§ Exercise directions: From the entries that follow, extract each line holding the string "also".
== Exercise input ==
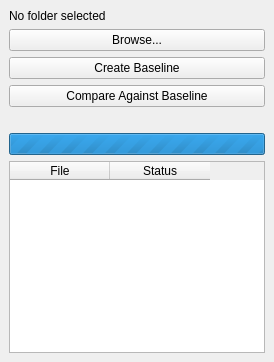
The window that mainwindow.ui (TobitVt/FileWatchdog) describes before a commit, drawn with Qt 5.
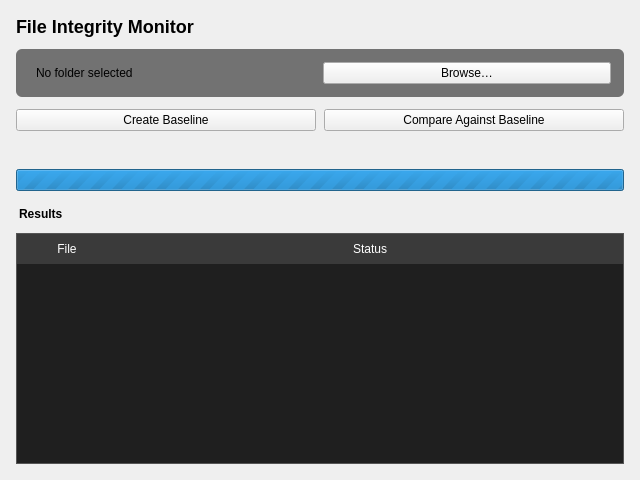
The same window after the commit.

Commit message: upgraded GUI and readME to reflect final product

Patch:
```diff
--- a/mainwindow.ui
+++ b/mainwindow.ui
@@ -5,22 +5,48 @@
   <property name="windowTitle">
    <string>File Integrity Monitor</string>
   </property>
+  <property name="minimumSize">
+   <size><width>640</width><height>480</height></size>
+  </property>
   <widget class="QWidget" name="centralwidget">
-   <layout class="QVBoxLayout" name="verticalLayout">
+   <layout class="QVBoxLayout" name="mainLayout">
+    <property name="spacing"><number>12</number></property>
+    <property name="leftMargin"><number>16</number></property>
+    <property name="topMargin"><number>16</number></property>
+    <property name="rightMargin"><number>16</number></property>
+    <property name="bottomMargin"><number>16</number></property>
+
+    <item>
+     <widget class="QLabel" name="titleLabel">
+      <property name="text"><string>File Integrity Monitor</string></property>
+      <property name="styleSheet"><string>font-size: 18px; font-weight: 600;</string></property>
+     </widget>
+    </item>
+
+    <item>
+     <widget class="QFrame" name="folderFrame">
+      <property name="frameShape"><enum>QFrame::StyledPanel</enum></property>
+      <property name="styleSheet"><string>QFrame { background: #727272; border-radius: 6px; padding: 4px; }</string></property>
+      <layout class="QHBoxLayout" name="folderLayout">
     <item>
      <widget class="QLabel" name="folderLabel">
-      <property name="text">
-       <string>No folder selected</string>
-      </property>
+         <property name="text"><string>No folder selected</string></property>
+         <property name="wordWrap"><bool>true</bool></property>
      </widget>
     </item>
     <item>
      <widget class="QPushButton" name="browseButton">
-      <property name="text">
-       <string>Browse...</string>
-      </property>
-     </widget>
-    </item>
+         <property name="text"><string>Browse…</string></property>
+         <property name="minimumWidth"><number>100</number></property>
+        </widget>
+       </item>
+      </layout>
+     </widget>
+    </item>
+
+    <item>
+     <layout class="QHBoxLayout" name="actionLayout">
+      <property name="spacing"><number>8</number></property>
     <item>
      <widget class="QPushButton" name="createButton">
       <property name="text">
@@ -30,38 +56,89 @@
     </item>
     <item>
      <widget class="QPushButton" name="compareButton">
-      <property name="text">
-       <string>Compare Against Baseline</string>
-      </property>
-     </widget>
-    </item>
+        <property name="text"><string>Compare Against Baseline</string></property>
+        <property name="minimumHeight"><number>32</number></property>
+       </widget>
+      </item>
+     </layout>
+    </item>
+
     <item>
      <widget class="QLabel" name="progressLabel">
-      <property name="text">
-       <string></string>
-      </property>
+      <property name="text"><string></string></property>
+      <property name="styleSheet"><string>color: #555; font-style: italic;</string></property>
      </widget>
     </item>
+
     <item>
      <widget class="QProgressBar" name="progressBar">
-      <property name="visible">
-       <bool>false</bool>
-      </property>
-      <property name="minimum">
-       <number>0</number>
-      </property>
-      <property name="maximum">
-       <number>0</number>
-      </property>
+      <property name="visible"><bool>false</bool></property>
+      <property name="minimum"><number>0</number></property>
+      <property name="maximum"><number>0</number></property>
+      <property name="textVisible"><bool>false</bool></property>
+      <property name="maximumHeight"><number>6</number></property>
      </widget>
     </item>
+
+    <item>
+     <widget class="QLabel" name="resultsLabel">
+      <property name="text"><string>Results</string></property>
+      <property name="styleSheet"><string>font-weight: 600; margin-top: 4px;</string></property>
+     </widget>
+    </item>
+
     <item>
      <widget class="QTableWidget" name="resultsTable">
+  <property name="styleSheet">
+   <string>
+        QTableWidget {
+            background-color: #1f1f1f;
+            color: #ffffff;
+            gridline-color: #444444;
+            border: 1px solid #555555;
+        }
+
+        QTableWidget::item {
+            background-color: #1f1f1f;
+            color: #ffffff;
+        }
+
+        QTableWidget::item:selected {
+            background-color: #3d6fc7;
+            color: #ffffff;
+        }
+
+        QHeaderView::section {
+            background-color: #3a3a3a;
+            color: #ffffff;
+            padding: 6px;
+            border: none;
+        }
+   </string>
+  </property>
+
+  <property name="alternatingRowColors">
+   <bool>true</bool>
+  </property>
+
+  <property name="editTriggers">
+   <set>QAbstractItemView::NoEditTriggers</set>
+  </property>
+
+  <property name="selectionBehavior">
+   <enum>QAbstractItemView::SelectRows</enum>
+  </property>
+
+  <attribute name="horizontalHeaderStretchLastSection">
+   <bool>true</bool>
+  </attribute>
+
       <column>
        <property name="text">
         <string>File</string>
        </property>
       </column>
+
       <column>
        <property name="text">
         <string>Status</string>
```
Left out of the diff: 5 changed lines with no effect on the pictures. Lines whose indentation alone changed are shown as unchanged. The commit also changes 6 other files.
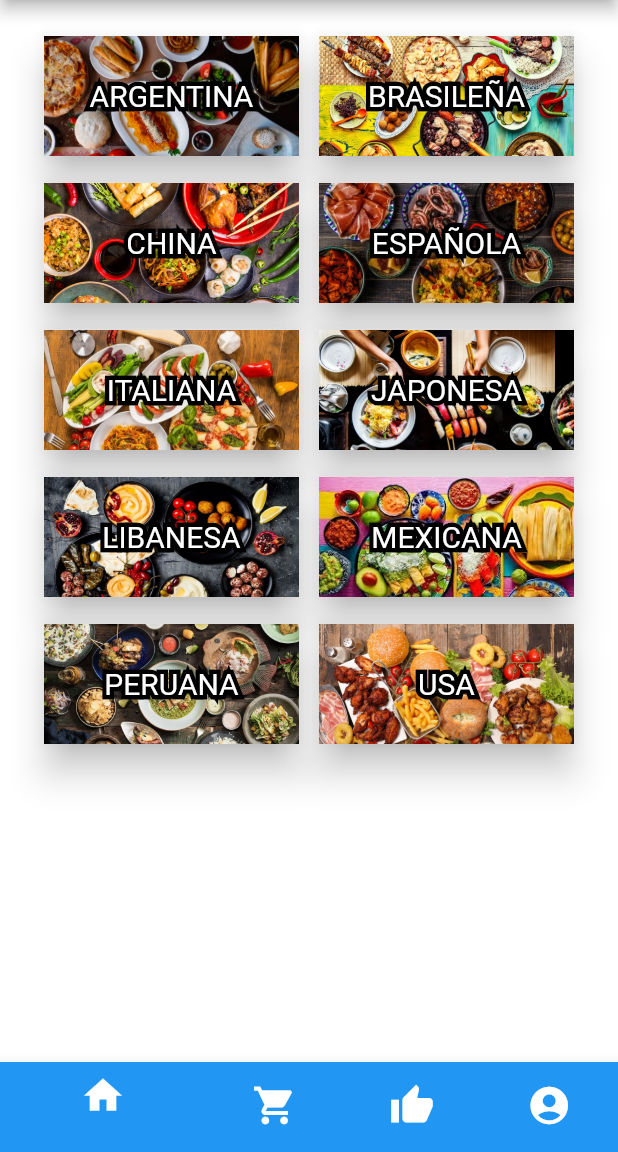
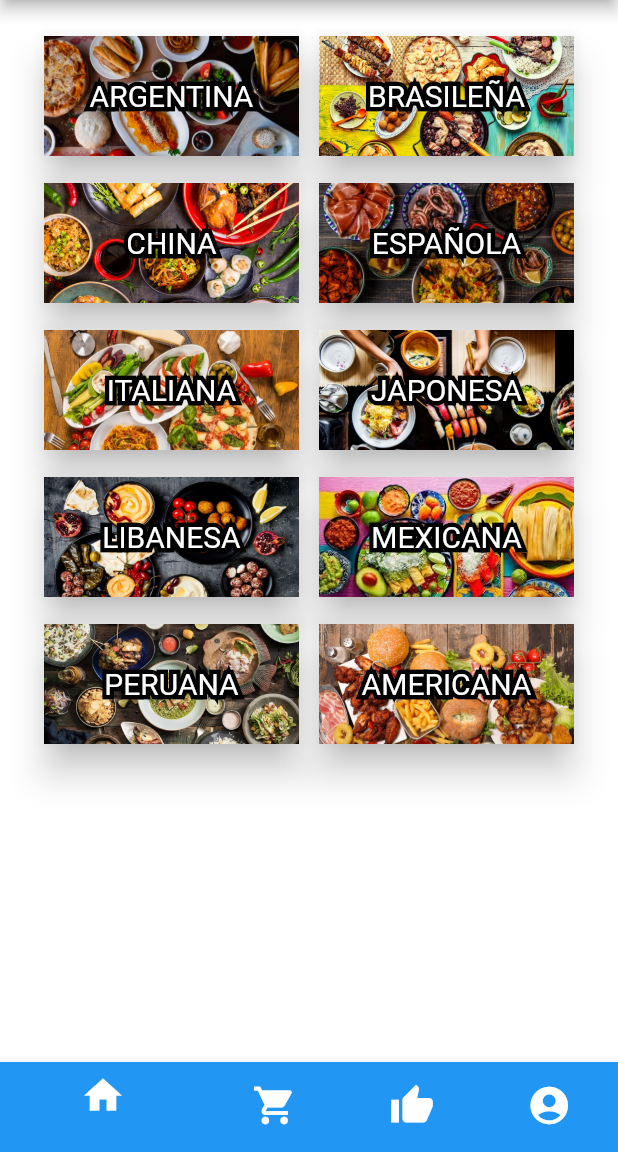
Before and after one commit to AXIOMANETWORK/Food_V1, a Flutter app: the HomePage screen opened directly, on a phone screen of 412 x 824 dp, the part 84-1236 px from its top. Run offline on Flutter 3.47's test engine with Material 2 defaults, Android fonts, the phone set to English and light mode, and no system bars; our stand-ins replace firebase_auth, firebase_core; accounts and stored records are empty.

Commit message:
Update home_page.dart

```diff
--- a/lib/screen/home_page.dart
+++ b/lib/screen/home_page.dart
@@ -73,7 +73,7 @@ class HomePage extends StatelessWidget {
               mainAxisAlignment: MainAxisAlignment.spaceEvenly,
               children: [
                 _cardImagen('images/comida_peruana.jpg', 'PERUANA'),
-                _cardImagen('images/comida_usa.jpg', 'USA')
+                _cardImagen('images/comida_usa.jpg', 'AMERICANA')
               ],
             ),
           ],
```
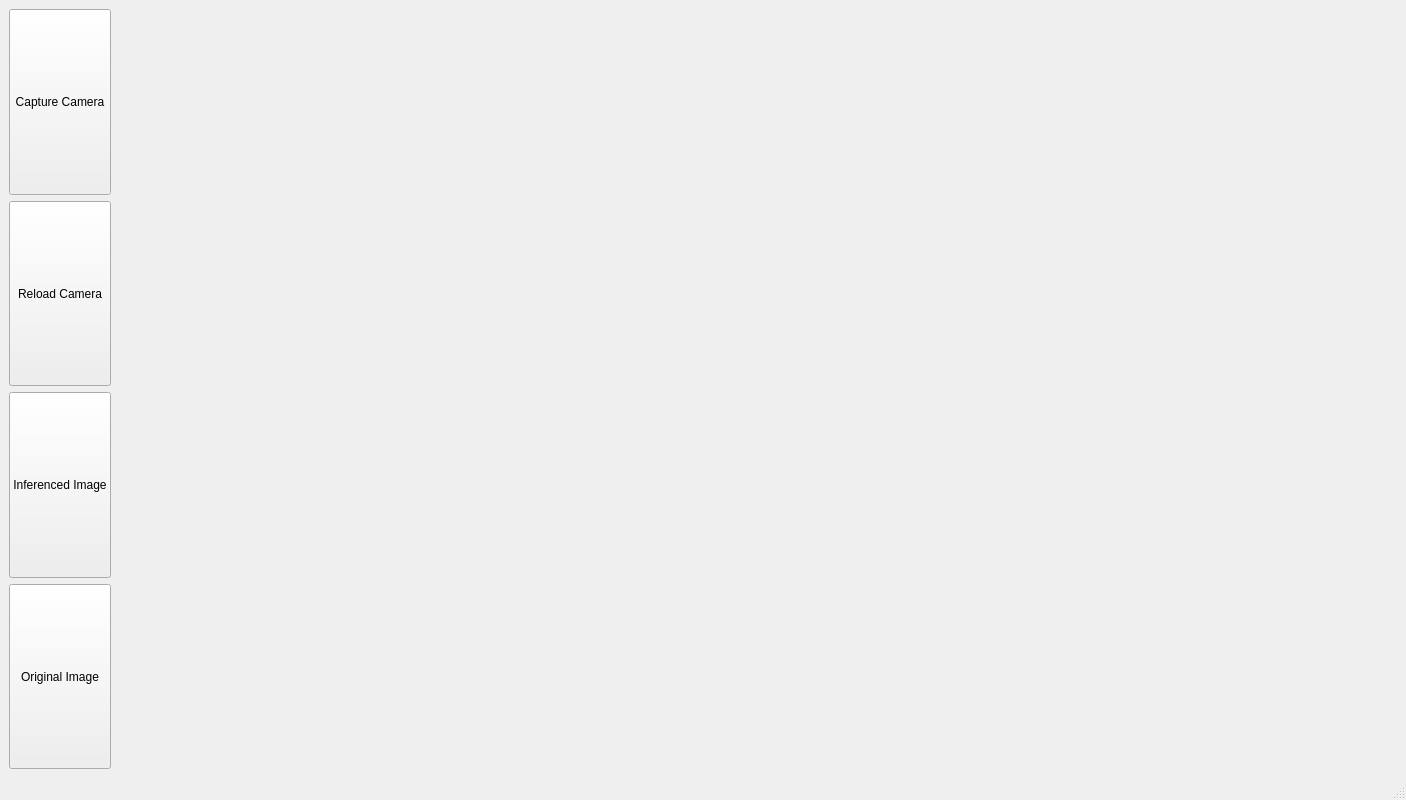
First picture: the form in mainvision.ui, repository CaptainAAI/gRPCclientApp, before the edit.
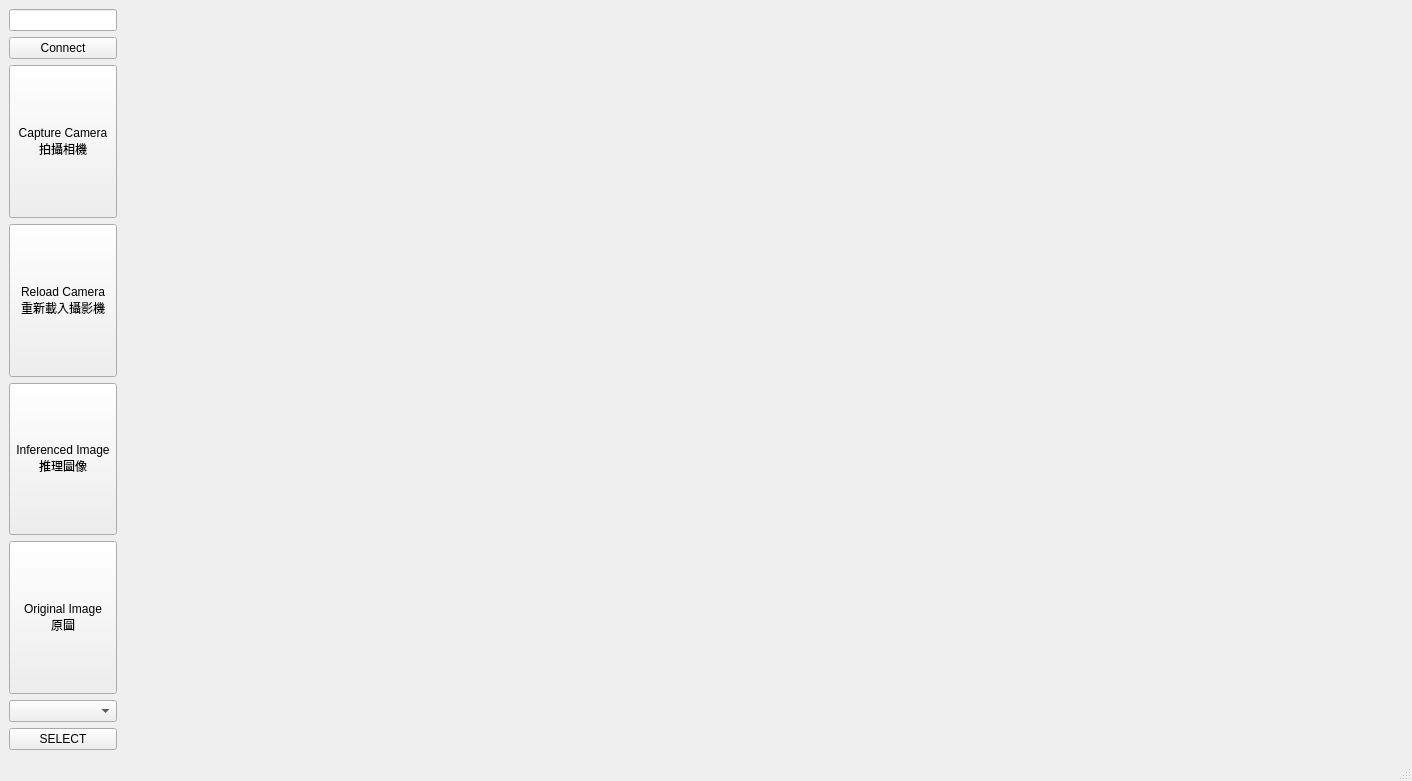
Second picture: the form after the edit.

Commit message: add multi-model

The edit to the form file:
```diff
--- a/mainvision.ui
+++ b/mainvision.ui
@@ -7,7 +7,7 @@
     <x>0</x>
     <y>0</y>
     <width>1406</width>
-    <height>800</height>
+    <height>781</height>
    </rect>
   </property>
   <property name="windowTitle">
@@ -17,6 +17,23 @@
    <layout class="QHBoxLayout" name="horizontalLayout">
     <item>
      <layout class="QVBoxLayout" name="verticalLayout">
+      <item>
+       <widget class="QLineEdit" name="lineEditServer">
+        <property name="sizePolicy">
+         <sizepolicy hsizetype="Minimum" vsizetype="Fixed">
+          <horstretch>0</horstretch>
+          <verstretch>0</verstretch>
+         </sizepolicy>
+        </property>
+       </widget>
+      </item>
+      <item>
+       <widget class="QPushButton" name="pushButtonSelectServer">
+        <property name="text">
+         <string>Connect</string>
+        </property>
+       </widget>
+      </item>
       <item>
        <widget class="QPushButton" name="pushCapture">
         <property name="sizePolicy">
@@ -26,7 +43,8 @@
          </sizepolicy>
         </property>
         <property name="text">
-         <string>Capture Camera</string>
+         <string>Capture Camera  
+拍攝相機</string>
         </property>
        </widget>
       </item>
@@ -39,7 +57,8 @@
          </sizepolicy>
         </property>
         <property name="text">
-         <string>Reload Camera</string>
+         <string>Reload Camera
+重新載入攝影機</string>
         </property>
        </widget>
       </item>
@@ -52,7 +71,8 @@
          </sizepolicy>
         </property>
         <property name="text">
-         <string>Inferenced Image</string>
+         <string>Inferenced Image
+推理圖像</string>
         </property>
        </widget>
       </item>
@@ -65,7 +85,18 @@
          </sizepolicy>
         </property>
         <property name="text">
-         <string>Original Image</string>
+         <string>Original Image
+原圖</string>
+        </property>
+       </widget>
+      </item>
+      <item>
+       <widget class="QComboBox" name="comboBoxModel"/>
+      </item>
+      <item>
+       <widget class="QPushButton" name="pushButtonSelectModel">
+        <property name="text">
+         <string>SELECT</string>
         </property>
        </widget>
       </item>
```
The commit also changes 2 other files.
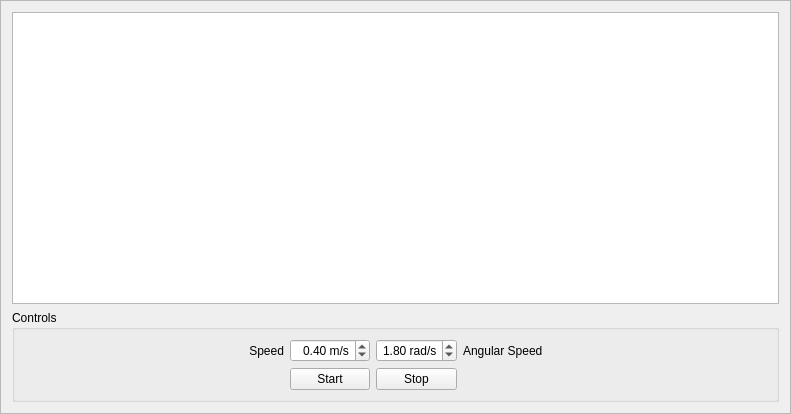
Qt form kobuki_qtestsuite/src/kobuki_qtestsuite/ui/life_frame.ui (yujinrobot/kobuki_desktop) before a commit.
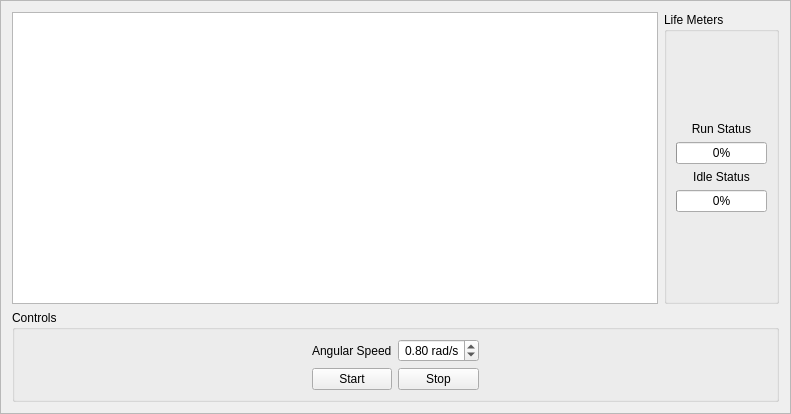
The same form after that commit.

The edit to the form file:
```diff
--- a/kobuki_qtestsuite/src/kobuki_qtestsuite/ui/life_frame.ui
+++ b/kobuki_qtestsuite/src/kobuki_qtestsuite/ui/life_frame.ui
@@ -19,8 +19,8 @@
   <property name="frameShadow">
    <enum>QFrame::Raised</enum>
   </property>
-  <layout class="QVBoxLayout" name="verticalLayout">
-   <item>
+  <layout class="QGridLayout" name="gridLayout_2">
+   <item row="0" column="0">
     <widget class="QTextBrowser" name="text_browser">
      <property name="autoFormatting">
       <set>QTextEdit::AutoAll</set>
@@ -41,7 +41,97 @@
      </property>
     </widget>
    </item>
-   <item>
+   <item row="0" column="1">
+    <widget class="QGroupBox" name="groupBox_2">
+     <property name="title">
+      <string>Life Meters</string>
+     </property>
+     <layout class="QVBoxLayout" name="verticalLayout">
+      <item>
+       <spacer name="verticalSpacer_2">
+        <property name="orientation">
+         <enum>Qt::Vertical</enum>
+        </property>
+        <property name="sizeHint" stdset="0">
+         <size>
+          <width>20</width>
+          <height>89</height>
+         </size>
+        </property>
+       </spacer>
+      </item>
+      <item>
+       <widget class="QLabel" name="label">
+        <property name="text">
+         <string>Run Status</string>
+        </property>
+        <property name="alignment">
+         <set>Qt::AlignCenter</set>
+        </property>
+       </widget>
+      </item>
+      <item>
+       <widget class="QProgressBar" name="run_progress">
+        <property name="sizePolicy">
+         <sizepolicy hsizetype="Minimum" vsizetype="Fixed">
+          <horstretch>0</horstretch>
+          <verstretch>0</verstretch>
+         </sizepolicy>
+        </property>
+        <property name="maximum">
+         <number>60</number>
+        </property>
+        <property name="value">
+         <number>0</number>
+        </property>
+       </widget>
+      </item>
+      <item>
+       <widget class="QLabel" name="label_4">
+        <property name="text">
+         <string>Idle Status</string>
+        </property>
+        <property name="alignment">
+         <set>Qt::AlignCenter</set>
+        </property>
+       </widget>
+      </item>
+      <item>
+       <widget class="QProgressBar" name="idle_progress">
+        <property name="sizePolicy">
+         <sizepolicy hsizetype="Minimum" vsizetype="Fixed">
+          <horstretch>0</horstretch>
+          <verstretch>0</verstretch>
+         </sizepolicy>
+        </property>
+        <property name="maximum">
+         <number>15</number>
+        </property>
+        <property name="value">
+         <number>0</number>
+        </property>
+        <property name="invertedAppearance">
+         <bool>false</bool>
+        </property>
+       </widget>
+      </item>
+      <item>
+       <spacer name="verticalSpacer">
+        <property name="orientation">
+         <enum>Qt::Vertical</enum>
+        </property>
+        <property name="sizeHint" stdset="0">
+         <size>
+          <width>20</width>
+          <height>88</height>
+         </size>
+        </property>
+       </spacer>
+      </item>
+     </layout>
+    </widget>
+   </item>
+   <item row="1" column="0" colspan="2">
     <widget class="QGroupBox" name="groupBox">
      <property name="title">
       <string>Controls</string>
@@ -61,38 +151,13 @@
        </spacer>
       </item>
       <item row="0" column="1">
-       <widget class="QLabel" name="label_2">
+       <widget class="QLabel" name="label_3">
         <property name="text">
-         <string>Speed</string>
-        </property>
-        <property name="alignment">
-         <set>Qt::AlignRight|Qt::AlignTrailing|Qt::AlignVCenter</set>
+         <string>Angular Speed</string>
         </property>
        </widget>
       </item>
       <item row="0" column="2">
-       <widget class="QDoubleSpinBox" name="speed_spinbox">
-        <property name="alignment">
-         <set>Qt::AlignRight|Qt::AlignTrailing|Qt::AlignVCenter</set>
-        </property>
-        <property name="prefix">
-         <string/>
-        </property>
-        <property name="suffix">
-         <string> m/s</string>
-        </property>
-        <property name="maximum">
-         <double>0.700000000000000</double>
-        </property>
-        <property name="singleStep">
-         <double>0.100000000000000</double>
-        </property>
-        <property name="value">
-         <double>0.400000000000000</double>
-        </property>
-       </widget>
-      </item>
-      <item row="0" column="3">
        <widget class="QDoubleSpinBox" name="angular_speed_spinbox">
         <property name="alignment">
          <set>Qt::AlignRight|Qt::AlignTrailing|Qt::AlignVCenter</set>
@@ -110,18 +175,11 @@
          <double>0.100000000000000</double>
         </property>
         <property name="value">
-         <double>1.800000000000000</double>
+         <double>0.800000000000000</double>
         </property>
        </widget>
       </item>
-      <item row="0" column="4">
-       <widget class="QLabel" name="label_3">
-        <property name="text">
-         <string>Angular Speed</string>
-        </property>
-       </widget>
-      </item>
-      <item row="0" column="5">
+      <item row="0" column="3">
        <spacer name="horizontalSpacer_2">
         <property name="orientation">
          <enum>Qt::Horizontal</enum>
@@ -134,7 +192,7 @@
         </property>
        </spacer>
       </item>
-      <item row="1" column="0" colspan="2">
+      <item row="1" column="0">
        <spacer name="horizontalSpacer_6">
         <property name="orientation">
          <enum>Qt::Horizontal</enum>
@@ -147,21 +205,21 @@
         </property>
        </spacer>
       </item>
-      <item row="1" column="2">
+      <item row="1" column="1">
        <widget class="QPushButton" name="start_button">
         <property name="text">
          <string>Start</string>
         </property>
        </widget>
       </item>
-      <item row="1" column="3">
+      <item row="1" column="2">
        <widget class="QPushButton" name="stop_button">
         <property name="text">
          <string>Stop</string>
         </property>
        </widget>
       </item>
-      <item row="1" column="4" colspan="2">
+      <item row="1" column="3">
        <spacer name="horizontalSpacer_3">
         <property name="orientation">
          <enum>Qt::Horizontal</enum>
```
===
§ Answer box:
Left out of the diff: 5 changed lines with no effect on the pictures. Lines whose indentation alone changed are shown as unchanged. The commit also changes 6 other files.
The commit also changes 2 other files.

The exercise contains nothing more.